He may have been a legendary outlaw in the Old West, but Billy the Kid apparently enjoyed playing croquet.
A newly uncovered photo bought for $2 by collector Randy Guijarro at a secondhand store in Fresno, California, could be worth millions as authenticators believe it is only the second confirmed image of the famed outlaw.
"It's the holy grail of not just western photography. It's the holy grail of photography," Jeff Aiello, executive director of the documentary "Billy the Kid: New Evidence," told the San Francisco Chronicle. "It is the rarest photograph in the world and it was found in a Fresno junk shop."
The image appears to show The Kid and his gang, The Regulators, playing croquet at a wedding in Lincoln County, New Mexico, late in the summer of 1878, according to Kagin's, the numismatic company that authenticated it:
The man identified as Billy the Kid is standing fourth from the left, leaning on a croquet mallet and wearing a top hat, and someone appears to be pointing at him:
The Kid strikes a similar pose in the only other known image, leaning on his rifle instead of a mallet and wearing what might be the same hat. This image was bought in 2011 by billionaire William Koch for $2.3 million:
The new image has already been insured for $5 million.
Images that purport to show Billy the Kid make headlines from time to time, including one found just last year. All come with doubts over their authenticity, and experts at Kagin's say they had doubts about this one as well.
"When we first saw the photograph, we were understandably skeptical," David McCarthy, Kagin’s senior numismatist, said in a news release. "An original Billy the Kid photo is the holy grail of Western Americana."
Experts spent a year examining every detail in the new image, McCarthy said, and identified Billy the Kid based not just on his facial features but also the scene around him.
McCarthy told Fox News that four people in the photo have been identified as those known to associate with Billy the Kid, including Sally Chisum, who wrote in her diary about the events that brought everyone together: a cattle drive and the wedding of Charlie Bowdre, seen on horseback on the right side of the image.
“The historical importance of a photograph of Billy the Kid alongside known members of his gang and prominent Lincoln County citizens is incalculable," Donald Kagin, president of Kagin’s, Inc., said in a news release. "This is perhaps the single most compelling piece of Western Americana that we have ever seen."
Not everyone is convinced.

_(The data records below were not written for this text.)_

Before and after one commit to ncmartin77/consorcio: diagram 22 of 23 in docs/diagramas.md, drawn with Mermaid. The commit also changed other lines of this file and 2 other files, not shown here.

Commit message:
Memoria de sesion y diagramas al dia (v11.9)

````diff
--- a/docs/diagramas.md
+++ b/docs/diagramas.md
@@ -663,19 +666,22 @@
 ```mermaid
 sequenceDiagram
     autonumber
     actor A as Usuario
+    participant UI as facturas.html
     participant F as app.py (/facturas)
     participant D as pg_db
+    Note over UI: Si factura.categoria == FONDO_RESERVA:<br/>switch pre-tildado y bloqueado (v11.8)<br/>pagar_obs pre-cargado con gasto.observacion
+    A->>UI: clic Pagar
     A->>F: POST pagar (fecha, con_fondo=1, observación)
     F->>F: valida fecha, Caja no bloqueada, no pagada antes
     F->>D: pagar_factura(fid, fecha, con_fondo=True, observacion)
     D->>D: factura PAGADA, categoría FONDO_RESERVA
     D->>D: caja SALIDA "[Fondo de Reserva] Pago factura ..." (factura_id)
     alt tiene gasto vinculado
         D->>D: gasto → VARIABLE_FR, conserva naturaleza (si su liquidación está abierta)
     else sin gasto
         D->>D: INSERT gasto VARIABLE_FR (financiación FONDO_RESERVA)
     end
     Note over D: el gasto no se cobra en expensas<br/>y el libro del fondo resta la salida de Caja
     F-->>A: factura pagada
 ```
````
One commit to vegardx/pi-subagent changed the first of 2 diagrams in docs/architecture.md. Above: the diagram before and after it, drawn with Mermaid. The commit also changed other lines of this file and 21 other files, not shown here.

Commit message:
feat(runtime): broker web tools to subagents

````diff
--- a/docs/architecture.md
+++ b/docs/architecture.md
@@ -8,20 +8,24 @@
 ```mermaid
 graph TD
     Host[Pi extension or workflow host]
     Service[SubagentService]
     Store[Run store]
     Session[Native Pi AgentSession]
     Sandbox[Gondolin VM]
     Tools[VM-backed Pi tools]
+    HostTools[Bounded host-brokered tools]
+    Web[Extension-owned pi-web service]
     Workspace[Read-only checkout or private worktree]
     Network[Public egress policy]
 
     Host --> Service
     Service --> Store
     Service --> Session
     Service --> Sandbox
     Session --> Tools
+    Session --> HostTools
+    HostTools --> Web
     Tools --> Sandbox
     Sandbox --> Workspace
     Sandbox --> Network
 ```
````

"To me, and most other folks in New Mexico, the photograph does not look at all like a scene in either Lincoln or New Mexico," Daniel Kosharek, photo curator at the Palace of the Governors Photo Archives, told the Santa Fe New Mexican. "The people in the photograph are very small and difficult to see [and] it is just plain problematic on a lot of fronts. How this particular one has gained so much traction is beyond me."
Born Henry McCarty in New York in 1859, Billy the Kid -- also known as William Bonney -- became one of the most infamous outlaws of the Wild West during the 1878 Lincoln County War. He is reputed to have killed 21 men, one for each year of his life, although most historians believe the actual number is much lower.
The Kid was gunned down by Sheriff Pat Garrett in New Mexico in 1881.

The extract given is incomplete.